* TASK ITEM *
For the string "background", count the lines in the records below that contain it. Answer with that number alone.

####

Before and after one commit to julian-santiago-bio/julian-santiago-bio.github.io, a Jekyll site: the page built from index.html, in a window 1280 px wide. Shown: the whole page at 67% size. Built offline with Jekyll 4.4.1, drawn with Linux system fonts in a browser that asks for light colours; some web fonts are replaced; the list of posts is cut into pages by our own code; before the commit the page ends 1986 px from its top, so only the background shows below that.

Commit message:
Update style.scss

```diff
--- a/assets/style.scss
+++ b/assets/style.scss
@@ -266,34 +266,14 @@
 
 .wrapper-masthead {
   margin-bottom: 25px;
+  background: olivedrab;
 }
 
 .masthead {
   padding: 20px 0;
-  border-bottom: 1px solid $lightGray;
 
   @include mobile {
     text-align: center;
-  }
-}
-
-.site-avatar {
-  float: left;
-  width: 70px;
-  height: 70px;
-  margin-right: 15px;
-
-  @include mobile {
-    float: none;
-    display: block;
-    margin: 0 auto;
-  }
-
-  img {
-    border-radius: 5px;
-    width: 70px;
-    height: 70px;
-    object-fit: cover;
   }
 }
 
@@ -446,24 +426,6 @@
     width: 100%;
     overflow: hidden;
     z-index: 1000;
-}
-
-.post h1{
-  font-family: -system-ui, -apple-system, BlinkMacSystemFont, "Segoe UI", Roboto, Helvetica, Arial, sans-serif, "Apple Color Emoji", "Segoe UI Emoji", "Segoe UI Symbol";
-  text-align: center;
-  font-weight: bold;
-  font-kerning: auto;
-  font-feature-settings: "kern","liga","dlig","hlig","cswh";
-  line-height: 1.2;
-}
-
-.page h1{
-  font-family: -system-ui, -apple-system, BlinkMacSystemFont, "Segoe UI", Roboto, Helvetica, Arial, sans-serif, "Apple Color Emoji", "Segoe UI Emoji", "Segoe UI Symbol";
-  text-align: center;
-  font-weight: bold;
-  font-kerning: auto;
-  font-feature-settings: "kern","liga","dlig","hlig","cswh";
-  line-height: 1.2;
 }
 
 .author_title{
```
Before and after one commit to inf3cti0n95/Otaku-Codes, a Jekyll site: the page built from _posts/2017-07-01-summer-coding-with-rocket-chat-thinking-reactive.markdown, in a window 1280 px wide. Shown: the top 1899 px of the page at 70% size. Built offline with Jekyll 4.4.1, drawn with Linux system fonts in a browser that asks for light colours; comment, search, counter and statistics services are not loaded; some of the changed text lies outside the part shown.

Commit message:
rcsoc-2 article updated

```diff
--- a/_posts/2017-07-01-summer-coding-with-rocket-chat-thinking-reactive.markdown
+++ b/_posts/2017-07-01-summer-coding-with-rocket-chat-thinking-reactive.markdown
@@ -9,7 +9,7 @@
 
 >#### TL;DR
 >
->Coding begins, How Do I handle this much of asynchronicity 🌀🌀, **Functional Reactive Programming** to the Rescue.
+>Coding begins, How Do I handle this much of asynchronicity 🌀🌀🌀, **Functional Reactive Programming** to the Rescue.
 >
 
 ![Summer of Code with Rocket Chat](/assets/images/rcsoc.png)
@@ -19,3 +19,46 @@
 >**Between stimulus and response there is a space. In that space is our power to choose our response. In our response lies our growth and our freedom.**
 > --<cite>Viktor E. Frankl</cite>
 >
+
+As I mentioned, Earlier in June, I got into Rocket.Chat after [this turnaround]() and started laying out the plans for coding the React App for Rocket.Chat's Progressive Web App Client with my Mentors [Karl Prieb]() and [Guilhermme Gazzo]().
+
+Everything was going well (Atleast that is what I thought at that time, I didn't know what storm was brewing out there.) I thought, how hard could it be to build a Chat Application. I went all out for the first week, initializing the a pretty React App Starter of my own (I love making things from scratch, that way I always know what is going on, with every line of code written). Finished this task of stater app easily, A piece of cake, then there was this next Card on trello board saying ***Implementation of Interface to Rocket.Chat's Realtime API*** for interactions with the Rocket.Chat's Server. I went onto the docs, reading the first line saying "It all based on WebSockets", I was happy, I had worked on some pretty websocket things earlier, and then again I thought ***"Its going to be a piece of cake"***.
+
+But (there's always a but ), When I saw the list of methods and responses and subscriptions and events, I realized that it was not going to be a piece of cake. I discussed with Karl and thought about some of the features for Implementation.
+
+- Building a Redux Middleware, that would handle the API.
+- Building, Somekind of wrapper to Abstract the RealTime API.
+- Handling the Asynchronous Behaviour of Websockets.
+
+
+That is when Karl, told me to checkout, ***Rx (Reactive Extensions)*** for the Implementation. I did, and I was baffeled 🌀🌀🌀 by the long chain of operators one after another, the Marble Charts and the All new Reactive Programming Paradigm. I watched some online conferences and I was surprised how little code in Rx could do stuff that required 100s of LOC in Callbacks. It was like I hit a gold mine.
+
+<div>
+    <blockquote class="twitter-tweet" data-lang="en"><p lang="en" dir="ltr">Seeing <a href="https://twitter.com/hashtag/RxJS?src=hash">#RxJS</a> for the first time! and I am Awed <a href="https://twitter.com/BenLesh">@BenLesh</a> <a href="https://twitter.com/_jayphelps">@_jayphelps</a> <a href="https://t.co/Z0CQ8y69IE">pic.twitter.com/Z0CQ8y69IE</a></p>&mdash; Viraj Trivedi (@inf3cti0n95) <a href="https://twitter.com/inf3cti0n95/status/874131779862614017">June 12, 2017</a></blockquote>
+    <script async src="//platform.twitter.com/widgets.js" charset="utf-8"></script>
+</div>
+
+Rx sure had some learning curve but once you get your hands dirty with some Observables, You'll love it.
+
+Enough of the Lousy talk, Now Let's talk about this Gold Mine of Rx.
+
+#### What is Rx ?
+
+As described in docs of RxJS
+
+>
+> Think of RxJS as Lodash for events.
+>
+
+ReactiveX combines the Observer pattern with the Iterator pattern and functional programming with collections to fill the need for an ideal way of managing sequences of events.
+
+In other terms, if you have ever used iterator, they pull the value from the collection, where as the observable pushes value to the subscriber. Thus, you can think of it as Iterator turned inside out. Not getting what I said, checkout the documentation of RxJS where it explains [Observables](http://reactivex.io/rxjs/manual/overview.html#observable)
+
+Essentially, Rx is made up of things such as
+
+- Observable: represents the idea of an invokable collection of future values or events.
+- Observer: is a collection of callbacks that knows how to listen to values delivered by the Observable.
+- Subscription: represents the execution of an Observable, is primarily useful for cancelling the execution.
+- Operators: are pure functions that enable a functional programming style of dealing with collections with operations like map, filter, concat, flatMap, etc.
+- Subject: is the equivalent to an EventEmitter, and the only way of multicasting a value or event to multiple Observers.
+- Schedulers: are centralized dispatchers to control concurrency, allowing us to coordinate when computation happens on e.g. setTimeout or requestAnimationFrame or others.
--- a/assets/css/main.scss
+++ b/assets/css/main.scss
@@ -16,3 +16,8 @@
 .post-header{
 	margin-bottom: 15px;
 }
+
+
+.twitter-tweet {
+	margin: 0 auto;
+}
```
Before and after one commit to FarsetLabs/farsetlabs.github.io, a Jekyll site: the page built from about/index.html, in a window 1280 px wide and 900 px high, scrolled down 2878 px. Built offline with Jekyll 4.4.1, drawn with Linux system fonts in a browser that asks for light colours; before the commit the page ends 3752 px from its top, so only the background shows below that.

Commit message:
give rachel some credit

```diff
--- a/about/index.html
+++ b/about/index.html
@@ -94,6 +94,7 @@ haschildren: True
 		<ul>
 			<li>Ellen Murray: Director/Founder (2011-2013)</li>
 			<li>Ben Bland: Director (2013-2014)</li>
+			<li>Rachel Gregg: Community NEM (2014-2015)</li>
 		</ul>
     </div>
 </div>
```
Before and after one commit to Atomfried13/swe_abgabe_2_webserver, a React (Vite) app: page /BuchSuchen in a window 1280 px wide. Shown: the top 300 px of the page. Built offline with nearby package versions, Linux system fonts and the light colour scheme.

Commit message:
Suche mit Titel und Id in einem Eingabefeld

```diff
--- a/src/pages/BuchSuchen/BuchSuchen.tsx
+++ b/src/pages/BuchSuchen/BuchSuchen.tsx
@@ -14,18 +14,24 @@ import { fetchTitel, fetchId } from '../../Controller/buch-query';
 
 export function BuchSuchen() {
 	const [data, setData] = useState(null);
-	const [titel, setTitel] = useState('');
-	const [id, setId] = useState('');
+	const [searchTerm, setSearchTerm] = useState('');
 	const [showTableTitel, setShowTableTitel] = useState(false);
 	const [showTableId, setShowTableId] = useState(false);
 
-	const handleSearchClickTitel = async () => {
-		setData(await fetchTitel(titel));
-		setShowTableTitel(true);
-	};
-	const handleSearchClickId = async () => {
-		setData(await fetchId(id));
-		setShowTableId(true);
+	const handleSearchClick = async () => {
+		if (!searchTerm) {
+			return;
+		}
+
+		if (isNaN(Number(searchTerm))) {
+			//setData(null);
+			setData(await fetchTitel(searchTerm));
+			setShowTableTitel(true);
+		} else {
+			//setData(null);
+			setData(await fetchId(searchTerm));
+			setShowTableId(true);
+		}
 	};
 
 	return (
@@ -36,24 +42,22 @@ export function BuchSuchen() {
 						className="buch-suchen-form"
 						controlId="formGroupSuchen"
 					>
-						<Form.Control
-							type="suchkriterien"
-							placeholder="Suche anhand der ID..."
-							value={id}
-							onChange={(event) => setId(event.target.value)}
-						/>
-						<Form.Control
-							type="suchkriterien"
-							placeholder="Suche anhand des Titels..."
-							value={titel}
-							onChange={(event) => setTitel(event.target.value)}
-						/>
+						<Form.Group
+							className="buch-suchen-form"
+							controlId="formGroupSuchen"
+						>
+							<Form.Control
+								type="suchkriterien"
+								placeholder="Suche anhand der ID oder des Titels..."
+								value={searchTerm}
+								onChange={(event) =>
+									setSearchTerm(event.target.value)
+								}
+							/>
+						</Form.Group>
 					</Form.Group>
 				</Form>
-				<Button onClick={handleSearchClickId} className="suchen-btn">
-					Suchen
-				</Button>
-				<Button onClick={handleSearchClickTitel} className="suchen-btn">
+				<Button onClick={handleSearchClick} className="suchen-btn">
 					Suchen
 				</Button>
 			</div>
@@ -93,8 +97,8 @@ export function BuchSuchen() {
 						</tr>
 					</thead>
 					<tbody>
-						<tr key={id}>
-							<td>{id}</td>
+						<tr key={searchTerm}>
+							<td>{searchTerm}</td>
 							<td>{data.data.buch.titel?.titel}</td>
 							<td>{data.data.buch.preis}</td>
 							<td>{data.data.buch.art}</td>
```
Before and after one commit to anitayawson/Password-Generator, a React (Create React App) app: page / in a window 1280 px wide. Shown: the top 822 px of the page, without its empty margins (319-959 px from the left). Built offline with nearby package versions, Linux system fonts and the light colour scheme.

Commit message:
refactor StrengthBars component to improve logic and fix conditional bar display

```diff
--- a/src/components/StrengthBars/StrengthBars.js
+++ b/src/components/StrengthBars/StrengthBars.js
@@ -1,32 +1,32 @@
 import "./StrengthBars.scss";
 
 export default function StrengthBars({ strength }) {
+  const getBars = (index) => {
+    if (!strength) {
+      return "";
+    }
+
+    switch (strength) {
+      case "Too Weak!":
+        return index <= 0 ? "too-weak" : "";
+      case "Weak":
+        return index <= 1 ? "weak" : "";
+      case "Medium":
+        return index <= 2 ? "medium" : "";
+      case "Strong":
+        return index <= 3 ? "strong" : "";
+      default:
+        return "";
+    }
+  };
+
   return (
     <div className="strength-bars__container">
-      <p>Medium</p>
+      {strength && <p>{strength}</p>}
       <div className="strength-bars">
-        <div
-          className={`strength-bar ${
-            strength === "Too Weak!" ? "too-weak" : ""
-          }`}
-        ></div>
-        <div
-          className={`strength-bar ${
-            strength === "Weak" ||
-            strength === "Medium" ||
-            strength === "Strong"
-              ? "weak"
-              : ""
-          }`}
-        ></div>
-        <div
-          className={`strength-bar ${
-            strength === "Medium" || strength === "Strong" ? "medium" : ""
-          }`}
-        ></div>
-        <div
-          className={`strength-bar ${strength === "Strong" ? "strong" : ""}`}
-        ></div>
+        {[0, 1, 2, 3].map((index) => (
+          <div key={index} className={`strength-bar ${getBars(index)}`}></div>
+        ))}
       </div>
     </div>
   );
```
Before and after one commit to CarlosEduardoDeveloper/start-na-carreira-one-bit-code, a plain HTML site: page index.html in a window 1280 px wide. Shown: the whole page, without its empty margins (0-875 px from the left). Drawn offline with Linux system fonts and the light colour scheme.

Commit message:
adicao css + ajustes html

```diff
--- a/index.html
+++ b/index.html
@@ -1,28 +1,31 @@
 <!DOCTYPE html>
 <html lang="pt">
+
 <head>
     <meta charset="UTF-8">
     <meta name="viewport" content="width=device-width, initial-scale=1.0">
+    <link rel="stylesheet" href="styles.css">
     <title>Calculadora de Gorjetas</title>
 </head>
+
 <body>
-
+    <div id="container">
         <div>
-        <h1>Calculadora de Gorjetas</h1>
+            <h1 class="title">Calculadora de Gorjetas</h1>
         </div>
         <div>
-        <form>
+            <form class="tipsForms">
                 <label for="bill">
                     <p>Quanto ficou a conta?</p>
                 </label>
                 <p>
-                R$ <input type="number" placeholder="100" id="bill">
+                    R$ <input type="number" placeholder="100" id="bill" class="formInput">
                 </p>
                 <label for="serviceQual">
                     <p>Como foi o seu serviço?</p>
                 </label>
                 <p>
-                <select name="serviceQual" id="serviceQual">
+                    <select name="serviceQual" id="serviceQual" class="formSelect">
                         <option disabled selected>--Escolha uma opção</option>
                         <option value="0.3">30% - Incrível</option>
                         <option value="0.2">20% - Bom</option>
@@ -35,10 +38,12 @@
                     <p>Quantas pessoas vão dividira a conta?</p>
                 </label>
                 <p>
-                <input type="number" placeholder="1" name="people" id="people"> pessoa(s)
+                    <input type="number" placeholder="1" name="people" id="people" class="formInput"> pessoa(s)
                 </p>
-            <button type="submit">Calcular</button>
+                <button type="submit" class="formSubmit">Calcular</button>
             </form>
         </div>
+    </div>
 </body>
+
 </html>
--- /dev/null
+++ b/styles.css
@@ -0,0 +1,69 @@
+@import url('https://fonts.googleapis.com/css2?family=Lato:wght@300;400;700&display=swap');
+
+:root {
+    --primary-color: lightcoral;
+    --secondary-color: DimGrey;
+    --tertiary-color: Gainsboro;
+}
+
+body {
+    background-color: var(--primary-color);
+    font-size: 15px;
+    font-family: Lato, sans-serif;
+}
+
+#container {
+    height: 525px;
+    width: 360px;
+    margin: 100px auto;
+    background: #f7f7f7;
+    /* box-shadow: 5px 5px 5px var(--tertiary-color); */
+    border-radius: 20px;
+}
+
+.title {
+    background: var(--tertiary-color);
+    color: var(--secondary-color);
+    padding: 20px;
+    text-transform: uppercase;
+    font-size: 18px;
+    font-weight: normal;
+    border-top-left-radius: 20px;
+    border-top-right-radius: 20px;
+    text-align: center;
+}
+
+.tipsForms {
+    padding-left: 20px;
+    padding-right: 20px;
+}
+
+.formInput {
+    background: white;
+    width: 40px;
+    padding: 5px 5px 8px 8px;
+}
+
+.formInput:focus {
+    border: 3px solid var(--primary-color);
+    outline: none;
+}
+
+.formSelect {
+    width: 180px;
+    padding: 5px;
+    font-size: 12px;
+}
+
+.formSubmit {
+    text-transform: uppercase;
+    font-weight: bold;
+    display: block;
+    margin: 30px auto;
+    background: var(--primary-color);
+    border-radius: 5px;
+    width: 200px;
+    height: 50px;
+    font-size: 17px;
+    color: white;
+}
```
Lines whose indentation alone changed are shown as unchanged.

####

* ANSWER FOR THE TASK *
8